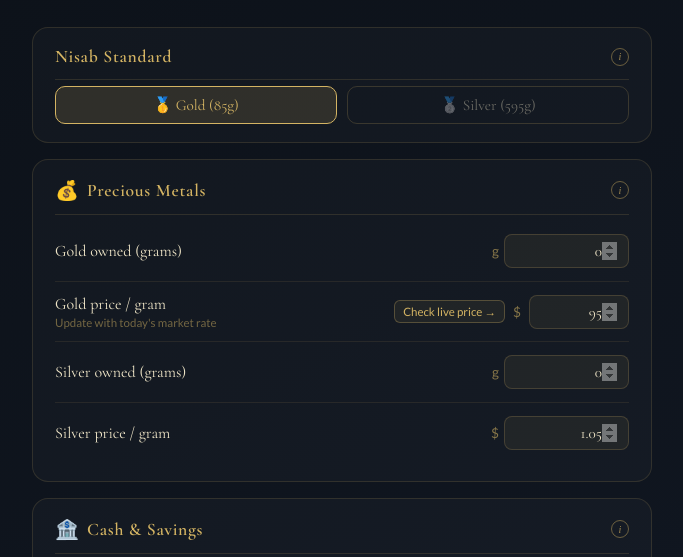
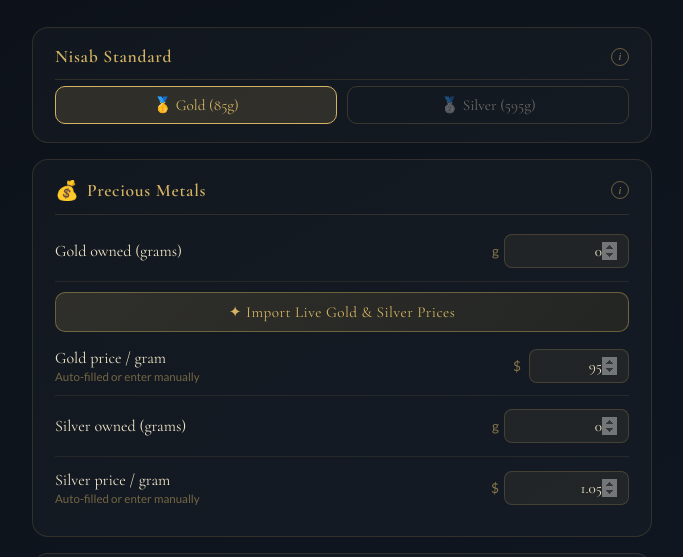
Before and after one commit to adnan5780/zakat-calculator, a plain HTML site: page index.html.html in a window 1280 px wide. Shown: the part 171-728 px from the top of the page, without its empty margins (298-981 px from the left). Drawn offline with nearby package versions, Linux system fonts and the light colour scheme.

Commit message:
Update index.html.html - Adding Live Metal Pricing

```diff
--- a/index.html.html
+++ b/index.html.html
@@ -348,13 +348,27 @@ zakatable wealth.</span>
         <input type="number" id="goldGrams" value="0" min="0" oninput="calculate()" onfocus="clearZero(this)" onblur="restoreZero(this)"/>
       </div>
     </div>
+    <!-- Import live prices button -->
+    <div style="margin: 10px 0 4px;">
+      <button id="importMetalsBtn" onclick="importLivePrices()" style="
+        width:100%; padding:10px;
+        background: linear-gradient(135deg, rgba(212,180,99,0.15) 0%, rgba(184,146,42,0.1) 100%);
+        border: 1px solid rgba(212,180,99,0.4); border-radius:10px;
+        color: #d4b463; font-family:'Cormorant Garamond',serif; font-size:0.95rem;
+        cursor:pointer; transition:all 0.2s; letter-spacing:0.03em;
+      " onmouseover="this.style.background='linear-gradient(135deg, rgba(212,180,99,0.25) 0%, rgba(184,146,42,0.18) 100%)'"
+         onmouseout="this.style.background='linear-gradient(135deg, rgba(212,180,99,0.15) 0%, rgba(184,146,42,0.1) 100%)'">
+        ✦ Import Live Gold &amp; Silver Prices
+      </button>
+      <div id="metalsStatus" style="font-size:0.72rem; color:rgba(212,180,99,0.45); text-align:center; margin-top:5px; display:none;"></div>
+    </div>
+
     <div class="gold-price-row">
       <div>
         <div class="input-label">Gold price / gram</div>
-        <div class="input-sublabel">Update with today's market rate</div>
+        <div class="input-sublabel">Auto-filled or enter manually</div>
       </div>
       <div class="gold-input-right">
-        <a href="https://goldprice.org/gold-price-per-gram.html" target="_blank" class="live-price-btn">Check live price →</a>
         <span class="input-prefix">$</span>
         <input type="number" id="goldPrice" value="95" min="0" oninput="calculate()" onfocus="clearZero(this)" onblur="restoreZero(this)"/>
       </div>
@@ -367,7 +381,10 @@ zakatable wealth.</span>
       </div>
     </div>
     <div class="input-row">
-      <div><div class="input-label">Silver price / gram</div></div>
+      <div>
+        <div class="input-label">Silver price / gram</div>
+        <div class="input-sublabel">Auto-filled or enter manually</div>
+      </div>
       <div class="input-right">
         <span class="input-prefix">$</span>
         <input type="number" id="silverPrice" value="1.05" min="0" oninput="calculate()" onfocus="clearZero(this)" onblur="restoreZero(this)"/>
@@ -894,6 +911,39 @@ can also be entered here.</span>
     box.scrollIntoView({ behavior: 'smooth', block: 'nearest' });
   }
 
+  async function importLivePrices() {
+    const btn = document.getElementById('importMetalsBtn');
+    const status = document.getElementById('metalsStatus');
+    btn.disabled = true;
+    btn.textContent = '⏳ Fetching live prices...';
+    status.style.display = 'none';
+
+    try {
+      const res = await fetch('/api/metals');
+      const data = await res.json();
+
+      if (data.error) {
+        status.textContent = '⚠ Could not fetch prices. Please try again.';
+        status.style.display = 'block';
+      } else {
+        document.getElementById('goldPrice').value = data.goldPerGram.toFixed(2);
+        document.getElementById('silverPrice').value = data.silverPerGram.toFixed(4);
+        calculate();
+        const now = new Date().toLocaleTimeString([], { hour: '2-digit', minute: '2-digit' });
+        status.textContent = `✓ Prices updated at ${now}`;
+        status.style.color = 'rgba(150,210,150,0.7)';
+        status.style.display = 'block';
+      }
+    } catch (err) {
+      status.textContent = '⚠ Network error. Please try again.';
+      status.style.color = 'rgba(212,180,99,0.45)';
+      status.style.display = 'block';
+    }
+
+    btn.disabled = false;
+    btn.textContent = '✦ Import Live Gold & Silver Prices';
+  }
+
   window.addEventListener('DOMContentLoaded', positionTooltips);
 </script>
 </body>
```
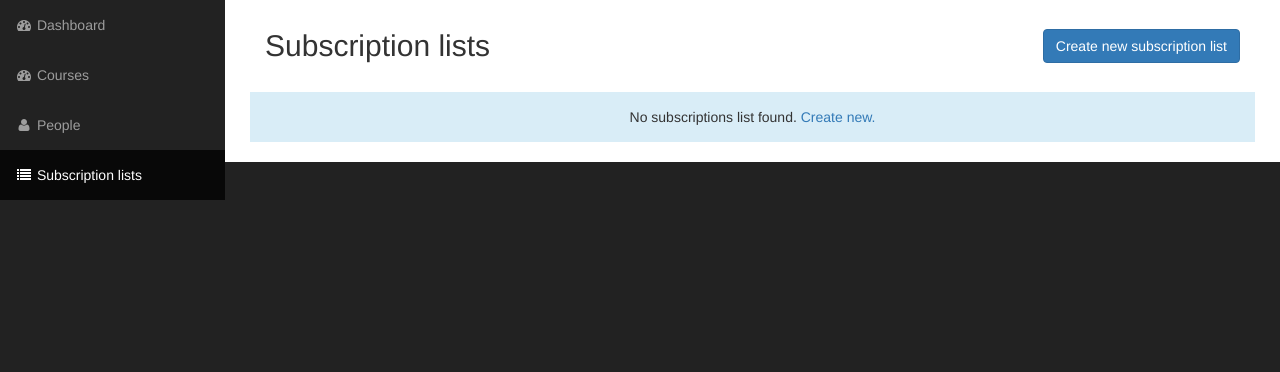
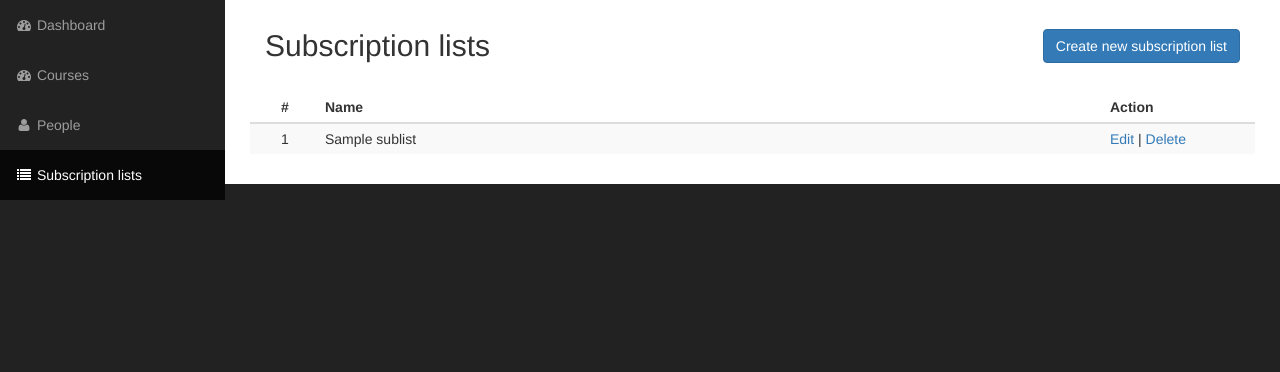
Before and after one commit to CodecoolKrakow20161/ccms, a Flask app: page /sublists/ in a window 1280 px wide. Shown: the part 51-423 px from the top of the page. Run offline with Flask 2, Linux system fonts and the light colour scheme; tables that the repository leaves empty hold one stand-in row (values such as "Sample post"); some libraries are stand-ins or nearby versions.

Commit message:
Add list and create sublists

```diff
--- a/app/mod_sublists/controllers.py
+++ b/app/mod_sublists/controllers.py
@@ -1,8 +1,22 @@
 from flask import Blueprint, render_template, request, redirect, url_for
 from app import db
+from app.mod_sublists.models import Sublist
+from app.mod_sublists.forms import SublistForm
 
 mod_sublists = Blueprint('sublists', __name__, url_prefix='/sublists')
 
 @mod_sublists.route('/')
 def index():
-    return render_template('sublists/index.html')
+    sublists = Sublist.query.all()
+    return render_template('sublists/index.html', sublists=sublists)
+
+@mod_sublists.route('/new', methods=['GET', 'POST'])
+def new():
+    form = SublistForm(request.form)
+    if request.method == "POST" and form.validate():
+        sublist = Sublist(name=form.name.data, description=form.description.data)
+        db.session.add(sublist)
+        db.session.commit()
+        return redirect(url_for('sublists.index'))
+
+    return render_template('sublists/new.html', form=form)
--- a/app/templates/sublists/index.html
+++ b/app/templates/sublists/index.html
@@ -1,18 +1,44 @@
 {% extends "layout.html" %}
+{% from "_formhelpers.html" import delete_link %}
+
 {% set page_title = "Subscription lists" %}
 {% block page_header %}
     {{ super() }}
-    <a href="" class="btn btn-primary pull-right">Create new subscription list</a>
+    <a href="{{ url_for('sublists.new') }}" class="btn btn-primary pull-right">Create new subscription list</a>
 {% endblock %}
 
 {% block body %}
 <div class="row">
     <div class="col-lg-12">
-        {% if not people %}
+        {% if not sublists %}
             <p class="bg bg-info text-center">
-                No subscriptions list found. <a href="#">Create new.</a>
+                No subscriptions list found. <a href="{{ url_for('sublists.new') }}">Create new.</a>
             </p>
         {% else %}
+            <div class="table-responsive">
+                <table class="table table-condensed table-hover table-striped table-indexed">
+                    <thead>
+                        <tr>
+                            <th>#</th>
+                            <th>Name</th>
+                            <th style="width: 150px;">Action</th>
+                        </tr>
+                    </thead>
+                    <tbody>
+                    {% for sublist in sublists %}
+                        <tr>
+                            <td>{{ loop.index }}</td>
+                            <td>{{ sublist.name }}</td>
+                            <td>
+                                <span><a href="">Edit</a></span>
+                                <span>|</span>
+                                <span>{{ delete_link('', sublist.id) }}</span>
+                            </td>
+                        </tr>
+                    {% endfor %}
+                    </tbody>
+                </table>
+            </div>
         {% endif %}
     </div>
 </div>
```
Also changed, not shown: app/mod_sublists/forms.py (+17 -0 lines), app/mod_sublists/models.py (+10 -0 lines), app/templates/sublists/_form.html (added, +13 -0 lines), app/templates/sublists/new.html (added, +11 -0 lines).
───
**PROBLEM DESCRIPTION**
Copy the records shown above in their entirety and exactly; images are to be left out.

**SOLUTION BELOW**
Before and after one commit to adnan5780/zakat-calculator, a plain HTML site: page index.html.html in a window 1280 px wide. Shown: the part 171-728 px from the top of the page, without its empty margins (298-981 px from the left). Drawn offline with nearby package versions, Linux system fonts and the light colour scheme.

Commit message:
Update index.html.html - Adding Live Metal Pricing

```diff
--- a/index.html.html
+++ b/index.html.html
@@ -348,13 +348,27 @@ zakatable wealth.</span>
         <input type="number" id="goldGrams" value="0" min="0" oninput="calculate()" onfocus="clearZero(this)" onblur="restoreZero(this)"/>
       </div>
     </div>
+    <!-- Import live prices button -->
+    <div style="margin: 10px 0 4px;">
+      <button id="importMetalsBtn" onclick="importLivePrices()" style="
+        width:100%; padding:10px;
+        background: linear-gradient(135deg, rgba(212,180,99,0.15) 0%, rgba(184,146,42,0.1) 100%);
+        border: 1px solid rgba(212,180,99,0.4); border-radius:10px;
+        color: #d4b463; font-family:'Cormorant Garamond',serif; font-size:0.95rem;
+        cursor:pointer; transition:all 0.2s; letter-spacing:0.03em;
+      " onmouseover="this.style.background='linear-gradient(135deg, rgba(212,180,99,0.25) 0%, rgba(184,146,42,0.18) 100%)'"
+         onmouseout="this.style.background='linear-gradient(135deg, rgba(212,180,99,0.15) 0%, rgba(184,146,42,0.1) 100%)'">
+        ✦ Import Live Gold &amp; Silver Prices
+      </button>
+      <div id="metalsStatus" style="font-size:0.72rem; color:rgba(212,180,99,0.45); text-align:center; margin-top:5px; display:none;"></div>
+    </div>
+
     <div class="gold-price-row">
       <div>
         <div class="input-label">Gold price / gram</div>
-        <div class="input-sublabel">Update with today's market rate</div>
+        <div class="input-sublabel">Auto-filled or enter manually</div>
       </div>
       <div class="gold-input-right">
-        <a href="https://goldprice.org/gold-price-per-gram.html" target="_blank" class="live-price-btn">Check live price →</a>
         <span class="input-prefix">$</span>
         <input type="number" id="goldPrice" value="95" min="0" oninput="calculate()" onfocus="clearZero(this)" onblur="restoreZero(this)"/>
       </div>
@@ -367,7 +381,10 @@ zakatable wealth.</span>
       </div>
     </div>
     <div class="input-row">
-      <div><div class="input-label">Silver price / gram</div></div>
+      <div>
+        <div class="input-label">Silver price / gram</div>
+        <div class="input-sublabel">Auto-filled or enter manually</div>
+      </div>
       <div class="input-right">
         <span class="input-prefix">$</span>
         <input type="number" id="silverPrice" value="1.05" min="0" oninput="calculate()" onfocus="clearZero(this)" onblur="restoreZero(this)"/>
@@ -894,6 +911,39 @@ can also be entered here.</span>
     box.scrollIntoView({ behavior: 'smooth', block: 'nearest' });
   }
 
+  async function importLivePrices() {
+    const btn = document.getElementById('importMetalsBtn');
+    const status = document.getElementById('metalsStatus');
+    btn.disabled = true;
+    btn.textContent = '⏳ Fetching live prices...';
+    status.style.display = 'none';
+
+    try {
+      const res = await fetch('/api/metals');
+      const data = await res.json();
+
+      if (data.error) {
+        status.textContent = '⚠ Could not fetch prices. Please try again.';
+        status.style.display = 'block';
+      } else {
+        document.getElementById('goldPrice').value = data.goldPerGram.toFixed(2);
+        document.getElementById('silverPrice').value = data.silverPerGram.toFixed(4);
+        calculate();
+        const now = new Date().toLocaleTimeString([], { hour: '2-digit', minute: '2-digit' });
+        status.textContent = `✓ Prices updated at ${now}`;
+        status.style.color = 'rgba(150,210,150,0.7)';
+        status.style.display = 'block';
+      }
+    } catch (err) {
+      status.textContent = '⚠ Network error. Please try again.';
+      status.style.color = 'rgba(212,180,99,0.45)';
+      status.style.display = 'block';
+    }
+
+    btn.disabled = false;
+    btn.textContent = '✦ Import Live Gold & Silver Prices';
+  }
+
   window.addEventListener('DOMContentLoaded', positionTooltips);
 </script>
 </body>
```
Before and after one commit to CodecoolKrakow20161/ccms, a Flask app: page /sublists/ in a window 1280 px wide. Shown: the part 51-423 px from the top of the page. Run offline with Flask 2, Linux system fonts and the light colour scheme; tables that the repository leaves empty hold one stand-in row (values such as "Sample post"); some libraries are stand-ins or nearby versions.

Commit message:
Add list and create sublists

```diff
--- a/app/mod_sublists/controllers.py
+++ b/app/mod_sublists/controllers.py
@@ -1,8 +1,22 @@
 from flask import Blueprint, render_template, request, redirect, url_for
 from app import db
+from app.mod_sublists.models import Sublist
+from app.mod_sublists.forms import SublistForm
 
 mod_sublists = Blueprint('sublists', __name__, url_prefix='/sublists')
 
 @mod_sublists.route('/')
 def index():
-    return render_template('sublists/index.html')
+    sublists = Sublist.query.all()
+    return render_template('sublists/index.html', sublists=sublists)
+
+@mod_sublists.route('/new', methods=['GET', 'POST'])
+def new():
+    form = SublistForm(request.form)
+    if request.method == "POST" and form.validate():
+        sublist = Sublist(name=form.name.data, description=form.description.data)
+        db.session.add(sublist)
+        db.session.commit()
+        return redirect(url_for('sublists.index'))
+
+    return render_template('sublists/new.html', form=form)
--- a/app/templates/sublists/index.html
+++ b/app/templates/sublists/index.html
@@ -1,18 +1,44 @@
 {% extends "layout.html" %}
+{% from "_formhelpers.html" import delete_link %}
+
 {% set page_title = "Subscription lists" %}
 {% block page_header %}
     {{ super() }}
-    <a href="" class="btn btn-primary pull-right">Create new subscription list</a>
+    <a href="{{ url_for('sublists.new') }}" class="btn btn-primary pull-right">Create new subscription list</a>
 {% endblock %}
 
 {% block body %}
 <div class="row">
     <div class="col-lg-12">
-        {% if not people %}
+        {% if not sublists %}
             <p class="bg bg-info text-center">
-                No subscriptions list found. <a href="#">Create new.</a>
+                No subscriptions list found. <a href="{{ url_for('sublists.new') }}">Create new.</a>
             </p>
         {% else %}
+            <div class="table-responsive">
+                <table class="table table-condensed table-hover table-striped table-indexed">
+                    <thead>
+                        <tr>
+                            <th>#</th>
+                            <th>Name</th>
+                            <th style="width: 150px;">Action</th>
+                        </tr>
+                    </thead>
+                    <tbody>
+                    {% for sublist in sublists %}
+                        <tr>
+                            <td>{{ loop.index }}</td>
+                            <td>{{ sublist.name }}</td>
+                            <td>
+                                <span><a href="">Edit</a></span>
+                                <span>|</span>
+                                <span>{{ delete_link('', sublist.id) }}</span>
+                            </td>
+                        </tr>
+                    {% endfor %}
+                    </tbody>
+                </table>
+            </div>
         {% endif %}
     </div>
 </div>
```
Also changed, not shown: app/mod_sublists/forms.py (+17 -0 lines), app/mod_sublists/models.py (+10 -0 lines), app/templates/sublists/_form.html (added, +13 -0 lines), app/templates/sublists/new.html (added, +11 -0 lines).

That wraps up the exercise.